**Record extracts:**
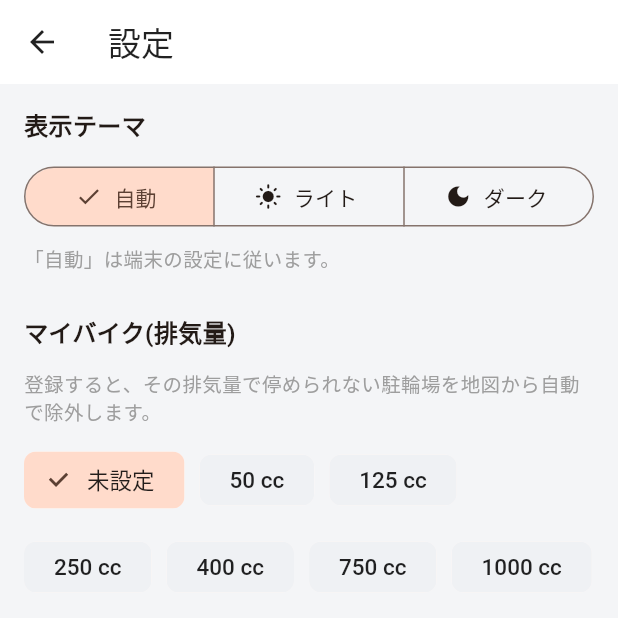
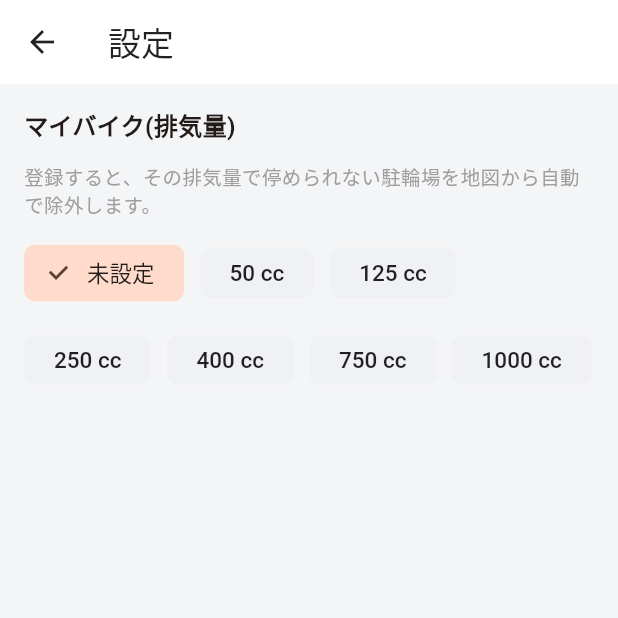
Before and after one commit to NaaOs/moto_park, a Flutter app: the screen it shows after launch, after a tap on the "settings" icon, on a phone screen of 412 x 824 dp, the top half of it. Run offline on Flutter 3.47's test engine with Material 3 defaults, Android fonts, the phone set to English and light mode, and no system bars; our stand-ins replace flutter_map, geolocator, google_maps_flutter, latlong2, share_plus, shared_preferences; network calls fail.

Commit message:
Remove dark mode
ダークモードが見にくいため廃止。テーマはライト固定に戻し、設定画面・
UserPreferences・AppThemeからテーマ切替関連を削除。お気に入り・マイバイク・
共有・最近見たは維持。

Co-Authored-By: Claude Opus 4.8 <noreply@anthropic.com>

```diff
--- a/lib/main.dart
+++ b/lib/main.dart
@@ -28,15 +28,11 @@ class MotoParkApp extends StatelessWidget {
         Provider<JmpsaDataset>(create: (_) => JmpsaDataset()),
         ChangeNotifierProvider<UserPreferences>(create: (_) => UserPreferences(prefs)),
       ],
-      child: Consumer<UserPreferences>(
-        builder: (context, prefs, _) => MaterialApp(
-          title: 'MotoPark',
-          theme: AppTheme.light,
-          darkTheme: AppTheme.dark,
-          themeMode: prefs.themeMode,
-          debugShowCheckedModeBanner: false,
-          home: const MapScreen(),
-        ),
+      child: MaterialApp(
+        title: 'MotoPark',
+        theme: AppTheme.light,
+        debugShowCheckedModeBanner: false,
+        home: const MapScreen(),
       ),
     );
   }
--- a/lib/screens/settings_screen.dart
+++ b/lib/screens/settings_screen.dart
@@ -19,22 +19,6 @@ class SettingsScreen extends StatelessWidget {
       body: ListView(
         padding: const EdgeInsets.all(16),
         children: [
-          _SectionLabel('表示テーマ'),
-          SegmentedButton<ThemeMode>(
-            segments: const [
-              ButtonSegment(value: ThemeMode.system, icon: Icon(Icons.brightness_auto), label: Text('自動')),
-              ButtonSegment(value: ThemeMode.light, icon: Icon(Icons.light_mode), label: Text('ライト')),
-              ButtonSegment(value: ThemeMode.dark, icon: Icon(Icons.dark_mode), label: Text('ダーク')),
-            ],
-            selected: {prefs.themeMode},
-            onSelectionChanged: (s) => prefs.setThemeMode(s.first),
-          ),
-          const SizedBox(height: 8),
-          const Text(
-            '「自動」は端末の設定に従います。',
-            style: TextStyle(fontSize: 13, color: Colors.grey),
-          ),
-          const SizedBox(height: 28),
           _SectionLabel('マイバイク(排気量)'),
           const Text(
             '登録すると、その排気量で停められない駐輪場を地図から自動で除外します。',
--- a/lib/services/user_preferences.dart
+++ b/lib/services/user_preferences.dart
@@ -8,7 +8,6 @@ class UserPreferences extends ChangeNotifier {
     _load();
   }
 
-  static const _kThemeMode = 'pref_theme_mode';
   static const _kBikeCc = 'pref_bike_cc';
   static const _kFavorites = 'pref_favorites';
   static const _kRecent = 'pref_recent';
@@ -16,25 +15,15 @@ class UserPreferences extends ChangeNotifier {
 
   final SharedPreferences _prefs;
 
-  ThemeMode _themeMode = ThemeMode.system;
   int? _bikeDisplacementCc; // null = 未設定
   final List<String> _favorites = [];
   final List<String> _recent = []; // 先頭が最新
 
-  ThemeMode get themeMode => _themeMode;
   int? get bikeDisplacementCc => _bikeDisplacementCc;
   List<String> get favorites => List.unmodifiable(_favorites);
   List<String> get recent => List.unmodifiable(_recent);
 
   void _load() {
-    switch (_prefs.getString(_kThemeMode)) {
-      case 'light':
-        _themeMode = ThemeMode.light;
-      case 'dark':
-        _themeMode = ThemeMode.dark;
-      default:
-        _themeMode = ThemeMode.system;
-    }
     final cc = _prefs.getInt(_kBikeCc);
     _bikeDisplacementCc = (cc == null || cc <= 0) ? null : cc;
     _favorites
@@ -43,14 +32,6 @@ class UserPreferences extends ChangeNotifier {
     _recent
       ..clear()
       ..addAll(_prefs.getStringList(_kRecent) ?? const []);
-  }
-
-  // ── テーマ ──
-  Future<void> setThemeMode(ThemeMode mode) async {
-    if (_themeMode == mode) return;
-    _themeMode = mode;
-    await _prefs.setString(_kThemeMode, mode.name);
-    notifyListeners();
   }
 
   // ── マイバイク排気量 ──
--- a/lib/theme/app_theme.dart
+++ b/lib/theme/app_theme.dart
@@ -44,45 +44,4 @@ class AppTheme {
       ),
     );
   }
-
-  // ── ダークテーマ(夜間モード) ──
-  static const Color darkBackground = Color(0xFF121417);
-  static const Color darkSurface = Color(0xFF1E2227);
-
-  static ThemeData get dark {
-    final base = ThemeData(
-      useMaterial3: true,
-      brightness: Brightness.dark,
-      colorScheme: ColorScheme.fromSeed(
-        seedColor: accent,
-        brightness: Brightness.dark,
-      ),
-      scaffoldBackgroundColor: darkBackground,
-    );
-    return base.copyWith(
-      appBarTheme: const AppBarTheme(
-        backgroundColor: darkSurface,
-        foregroundColor: Colors.white,
-        elevation: 0,
-        centerTitle: false,
-      ),
-      cardTheme: const CardThemeData(
-        color: darkSurface,
-        elevation: 1,
-        margin: EdgeInsets.symmetric(horizontal: 12, vertical: 6),
-      ),
-      filledButtonTheme: FilledButtonThemeData(
-        style: FilledButton.styleFrom(
-          minimumSize: const Size.fromHeight(56),
-          textStyle: const TextStyle(fontSize: 18, fontWeight: FontWeight.bold),
-          shape: RoundedRectangleBorder(borderRadius: BorderRadius.circular(14)),
-        ),
-      ),
-      chipTheme: base.chipTheme.copyWith(
-        labelStyle: const TextStyle(fontSize: 15, fontWeight: FontWeight.w500),
-        padding: const EdgeInsets.symmetric(horizontal: 12, vertical: 8),
-        side: BorderSide.none,
-      ),
-    );
-  }
 }
```
Also changed, not shown: 1 other file.
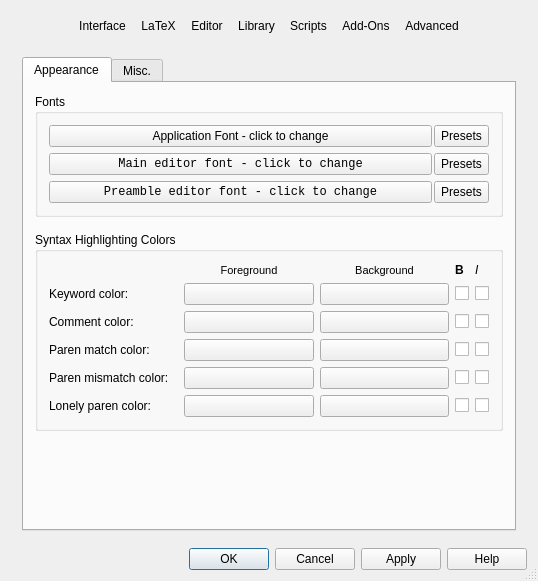
Before: the Qt Designer form src/klfsettings.ui in CryFeiFei/klatexformula, drawn with Qt 5.
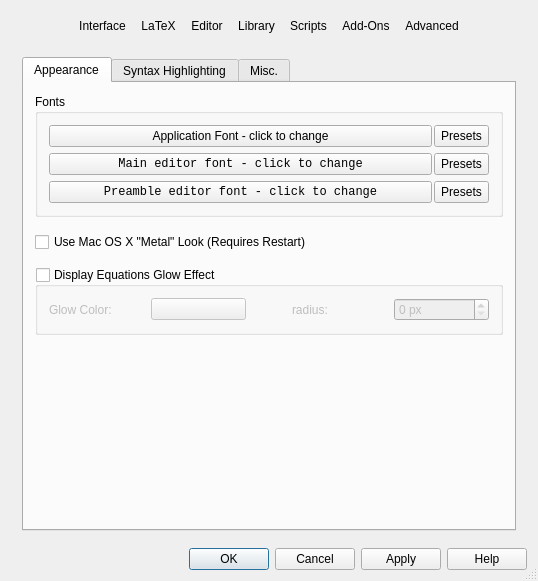
After: the same form once the commit is applied. The open tabs and pages were chosen to show the change. Icons and pictures are not drawn. Custom widgets are drawn as their Qt base class.

Commit message: settings retouches

What changed in the file:
```diff
--- a/src/klfsettings.ui
+++ b/src/klfsettings.ui
@@ -1588,7 +1588,7 @@
              </layout>
             </widget>
            </item>
-           <item row="2" column="0">
+           <item row="3" column="0">
             <spacer name="vspcAppearance">
              <property name="orientation">
               <enum>Qt::Vertical</enum>
@@ -1601,7 +1601,83 @@
              </property>
             </spacer>
            </item>
+           <item row="2" column="0">
+            <widget class="QGroupBox" name="gbxGlowEffect">
+             <property name="title">
+              <string>Display Equations Glow Effect</string>
+             </property>
+             <property name="checkable">
+              <bool>true</bool>
+             </property>
+             <property name="checked">
+              <bool>false</bool>
+             </property>
+             <layout class="QHBoxLayout" name="horizontalLayout_3">
+              <item>
+               <widget class="QLabel" name="lblGlowColor">
+                <property name="text">
+                 <string>Glow Color:</string>
+                </property>
+               </widget>
+              </item>
+              <item>
+               <widget class="KLFColorChooser" name="colGlowEffectColor">
+                <property name="showSize">
+                 <size>
+                  <width>60</width>
+                  <height>20</height>
+                 </size>
+                </property>
+               </widget>
+              </item>
+              <item>
+               <spacer name="hspcGlowEffect">
+                <property name="orientation">
+                 <enum>Qt::Horizontal</enum>
+                </property>
+                <property name="sizeType">
+                 <enum>QSizePolicy::Fixed</enum>
+                </property>
+                <property name="sizeHint" stdset="0">
+                 <size>
+                  <width>40</width>
+                  <height>20</height>
+                 </size>
+                </property>
+               </spacer>
+              </item>
+              <item>
+               <widget class="QLabel" name="lblGlowEffectRadius">
+                <property name="text">
+                 <string>radius:</string>
+                </property>
+               </widget>
+              </item>
+              <item>
+               <widget class="QSpinBox" name="spnGlowEffectRadius">
+                <property name="suffix">
+                 <string> px</string>
+                </property>
+               </widget>
+              </item>
+             </layout>
+            </widget>
+           </item>
            <item row="1" column="0">
+            <widget class="QCheckBox" name="chkMacBrushedMetalLook">
+             <property name="text">
+              <string>Use Mac OS X &quot;Metal&quot; Look (Requires Restart)</string>
+             </property>
+            </widget>
+           </item>
+          </layout>
+         </widget>
+         <widget class="QWidget" name="tabAdvancedSyntaxHighlighting">
+          <attribute name="title">
+           <string>Syntax Highlighting</string>
+          </attribute>
+          <layout class="QGridLayout" name="gridLayout">
+           <item row="0" column="0">
             <widget class="QGroupBox" name="gbxSHColors">
              <property name="title">
               <string>Syntax Highlighting Colors</string>
@@ -2235,20 +2311,6 @@
             </spacer>
            </item>
            <item row="2" column="0">
-            <widget class="QCheckBox" name="chkGlowEffect">
-             <property name="text">
-              <string>Display Equations Glow Effect</string>
-             </property>
-            </widget>
-           </item>
-           <item row="1" column="0">
-            <widget class="QCheckBox" name="chkMacBrushedMetalLook">
-             <property name="text">
-              <string>Use Mac OS X &quot;Metal&quot; Look (Requires Restart)</string>
-             </property>
-            </widget>
-           </item>
-           <item row="4" column="0">
             <layout class="QHBoxLayout" name="hlytAdvancedEditor">
              <item>
               <spacer name="hspcAdvancedEditor">
```
Left out of the diff: 19 changed lines with no effect on the pictures. The commit also changes 2 other files.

**Exercise prompt:** Search the lines above for the string "layout", then show every one that has it.

**Finished exercise:**
              </layout>
+             <layout class="QHBoxLayout" name="horizontalLayout_3">
+             </layout>
+          </layout>
+          <layout class="QGridLayout" name="gridLayout">
             <layout class="QHBoxLayout" name="hlytAdvancedEditor">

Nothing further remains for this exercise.